I, too, was enrolled in one of these embassy schools in the Saudi city of Taif. The school had a good number of students on its rolls and had separate sections for boys and girls, as is the custom in the kingdom. It offered education in both English and Urdu, which we used to refer to as ‘English Medium’ and ‘Urdu Medium’, right from kindergarten to intermediate. And because the school offered education in English, children from other communities were also enrolled in the school in large numbers. The reason for this was twofold – 1) the school’s standard of education and facilities were nothing short of par and 2) it was very affordable. Students from other communities brought quite the diversity and tolerance in the school’s environment. We celebrated much and everything and embraced every culture as our own. They say friendships formed in school life can last a life time. This holds true, as I am still in touch with my school friends from Egypt. 

A majority of teachers were hired from Pakistan by the consulate or the embassy and many had years of experience under their belts teaching at some of the best institutions in Pakistan. There was never a shortage of teachers, and the quality of education being imparted could be compared to almost all international schools in the region. The curriculum itself was a blend of Oxford and Punjab Text Book Board, but after 8th grade, the curriculum shifted entirely to the one followed by the Federal Board of Education to prepare students for secondary and higher secondary exams.


If I recall now, I do not think I can find any real reason to complain or lament over the few good years I happened to be part of the embassy school in Saudi. But I am not exactly sure if students enrolled in such schools across the world feel the same nowadays. Given the steady decline education has seen over the years right under the nose of authorities at home, it is only natural to expect a similar change in fortunes of schools run by Pakistani authorities thousands of miles away.

Through and friends and family in Saudi, I have come to know that what I feared for my school is indeed true. The promises that was once a melting pot of varied cultures has now turned into a substandard perimeter offering only mediocrity at best. Staff shortages have become routine, extra and co-curricular activities, especially in the girls’ section, are nothing to write home about, the library is neglect personified and the school has become a breeding ground for staff and administration politics. Most of the old and experienced teaching staff has left and the new lot, sadly, is a product of favoritism on part of those who run the show. As a result, many Pakistani parents who can afford marginally higher fees have opted to move their children to other schools in the area. We tried reaching out to the school administration several times for a comment on the present state of affairs, but our repeated requests were, simply, ignored. 

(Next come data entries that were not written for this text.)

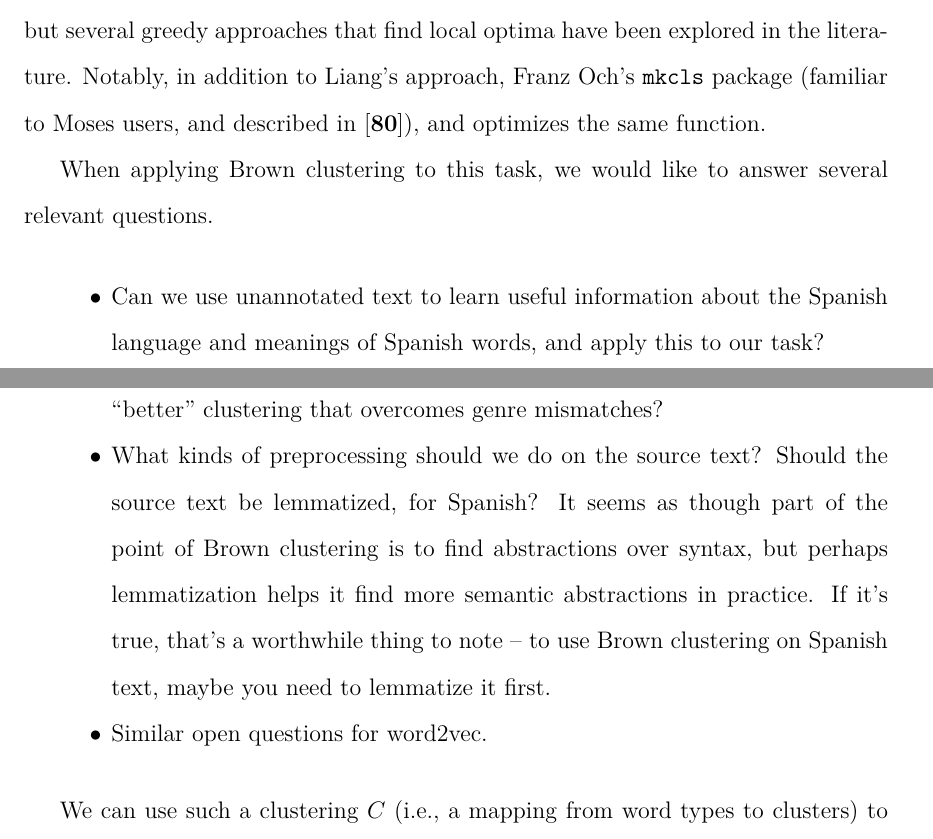
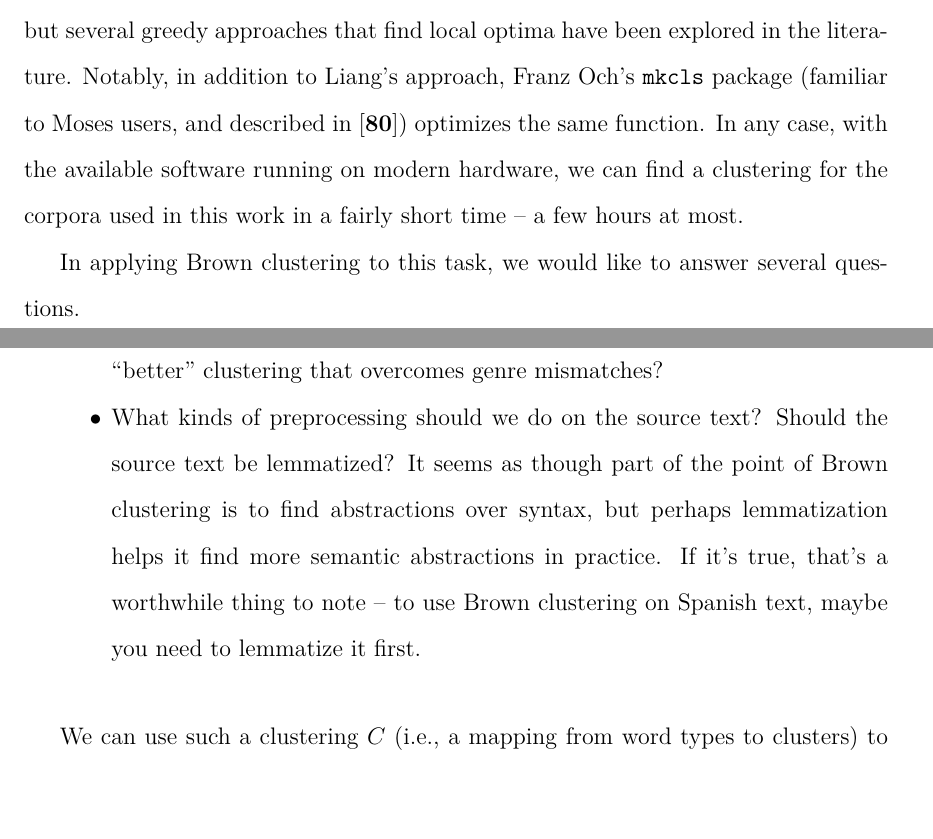
Before and after one commit to alexrudnick/dissertation, a LaTeX thesis (dissertation/dissertation.tex, which reads dissertation/monolingual.tex): two parts of pages 83 and 84 of 122, joined at a grey line, cut so that both start at the same text, the shorter picture padded with empty space. Compiled offline with XeLaTeX.

Commit message:
little bit of editing on monolingual

```diff
--- a/dissertation/monolingual.tex
+++ b/dissertation/monolingual.tex
@@ -141,26 +141,25 @@ Finding the globally optimal assignment turns out to be an intractable problem,
 but several greedy approaches that find local optima have been explored in the
 literature.  Notably, in addition to Liang's approach, Franz Och's
 \texttt{mkcls} package (familiar to Moses users, and described in
-\cite{och1999efficient}), and optimizes the same function.
+\cite{och1999efficient}) optimizes the same function. In any case, with the
+available software running on modern hardware, we can find a clustering for the
+corpora used in this work in a fairly short time -- a few hours at most.
 
-When applying Brown clustering to this task, we would like to answer several
-relevant questions.
+In applying Brown clustering to this task, we would like to answer several
+questions.
 
 \begin{itemize}
-  \item Can we use unannotated text to learn useful information about the
-  Spanish language and meanings of Spanish words, and apply this to our task?
   \item Does more source-language text help us learn ``better" Brown clusters,
     with respect to the CL-WSD task?
   \item How does the genre of the input text affect our performance, and how
   does this relate with the size of the text? Is there a size at which we
     can learn a ``better" clustering that overcomes genre mismatches?
   \item What kinds of preprocessing should we do on the source text? Should the
-  source text be lemmatized, for Spanish? It seems as though part of the point
-  of Brown clustering is to find abstractions over syntax, but perhaps
-  lemmatization helps it find more semantic abstractions in practice.
-  If it's true, that's a worthwhile thing to note -- to use Brown clustering on
-  Spanish text, maybe you need to lemmatize it first.
-  \item Similar open questions for word2vec.
+  source text be lemmatized? It seems as though part of the point of Brown
+  clustering is to find abstractions over syntax, but perhaps lemmatization
+  helps it find more semantic abstractions in practice.  If it's true, that's a
+  worthwhile thing to note -- to use Brown clustering on Spanish text, maybe
+  you need to lemmatize it first.
 \end{itemize}
 
 We can use such a clustering $C$ (i.e., a mapping from word types to clusters)
```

Time To Act

Pakistani international schools in foreign lands are not only bastions of knowledge for overseas Pakistanis looking to provide quality education to their children, they are, in fact the face of what Pakistan stands for. They are a window to our world, a showcase of the qualities, attributes and values that we wish to instill in our children. And putting our worst foot forward to the world is hardly the way to garner praises. As the federal government led by Pakistan Tehreek-e-Insaaf toils away to reform the education sector in Pakistan, it must also pay attention to resolving the issues in international schools run by its embassies across the world. The systems must be overhauled and made transparent to eliminate favoritism and nepotism, the facilities should be made up to the mark and the quality of academic and non-academic activities must be enhanced to not only make the schools more appealing to a wider audience, but also turn them into healthy communal spaces.

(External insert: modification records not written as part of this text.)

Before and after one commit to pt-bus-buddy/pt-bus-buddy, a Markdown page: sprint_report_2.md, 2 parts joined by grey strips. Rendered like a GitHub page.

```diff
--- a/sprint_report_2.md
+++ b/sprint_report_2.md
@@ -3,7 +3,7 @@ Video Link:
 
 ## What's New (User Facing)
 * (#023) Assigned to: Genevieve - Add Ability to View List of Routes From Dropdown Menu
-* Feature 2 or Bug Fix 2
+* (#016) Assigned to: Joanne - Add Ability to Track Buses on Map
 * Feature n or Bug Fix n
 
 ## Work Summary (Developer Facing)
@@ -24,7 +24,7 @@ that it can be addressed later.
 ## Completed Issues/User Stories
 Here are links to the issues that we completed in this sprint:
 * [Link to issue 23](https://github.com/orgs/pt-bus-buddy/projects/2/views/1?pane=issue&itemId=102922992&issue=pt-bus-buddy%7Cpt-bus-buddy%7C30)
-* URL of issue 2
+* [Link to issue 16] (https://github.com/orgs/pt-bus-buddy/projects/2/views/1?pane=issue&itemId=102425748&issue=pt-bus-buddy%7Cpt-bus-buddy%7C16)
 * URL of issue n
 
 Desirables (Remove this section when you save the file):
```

Not long ago, children from other communities also enrolled in Pakistani schools in large numbers. The reason for this was twofold – 1) the school’s standard of education and facilities were nothing short of par and 2) it was very affordable.

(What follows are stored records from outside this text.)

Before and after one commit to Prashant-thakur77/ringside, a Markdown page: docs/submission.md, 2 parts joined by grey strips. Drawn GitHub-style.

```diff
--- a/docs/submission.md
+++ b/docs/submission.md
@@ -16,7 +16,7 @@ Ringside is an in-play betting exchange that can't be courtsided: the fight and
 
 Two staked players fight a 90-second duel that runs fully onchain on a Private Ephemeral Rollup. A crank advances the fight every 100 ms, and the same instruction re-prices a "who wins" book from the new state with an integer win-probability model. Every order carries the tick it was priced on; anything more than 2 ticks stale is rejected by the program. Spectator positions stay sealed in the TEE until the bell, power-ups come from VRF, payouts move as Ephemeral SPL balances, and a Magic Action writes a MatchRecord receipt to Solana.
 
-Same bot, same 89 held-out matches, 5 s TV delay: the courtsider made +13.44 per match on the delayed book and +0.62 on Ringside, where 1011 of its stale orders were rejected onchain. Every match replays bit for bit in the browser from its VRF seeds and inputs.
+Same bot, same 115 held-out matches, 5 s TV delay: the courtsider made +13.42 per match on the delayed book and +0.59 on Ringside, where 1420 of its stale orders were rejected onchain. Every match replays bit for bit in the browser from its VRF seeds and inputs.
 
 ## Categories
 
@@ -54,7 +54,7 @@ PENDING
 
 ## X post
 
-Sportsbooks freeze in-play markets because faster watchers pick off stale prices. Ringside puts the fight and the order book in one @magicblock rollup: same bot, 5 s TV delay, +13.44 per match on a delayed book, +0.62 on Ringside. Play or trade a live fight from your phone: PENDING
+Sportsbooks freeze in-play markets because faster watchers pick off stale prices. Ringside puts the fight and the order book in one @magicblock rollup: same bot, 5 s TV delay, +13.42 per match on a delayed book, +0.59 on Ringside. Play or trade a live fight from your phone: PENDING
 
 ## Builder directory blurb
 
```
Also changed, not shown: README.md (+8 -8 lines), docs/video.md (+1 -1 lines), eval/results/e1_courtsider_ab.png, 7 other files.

Make schools run by the Pakistani government exemplary institutions can be one of the easiest and most effective ways we can portray the good we truly embody. And that is something we can really make use of in current times.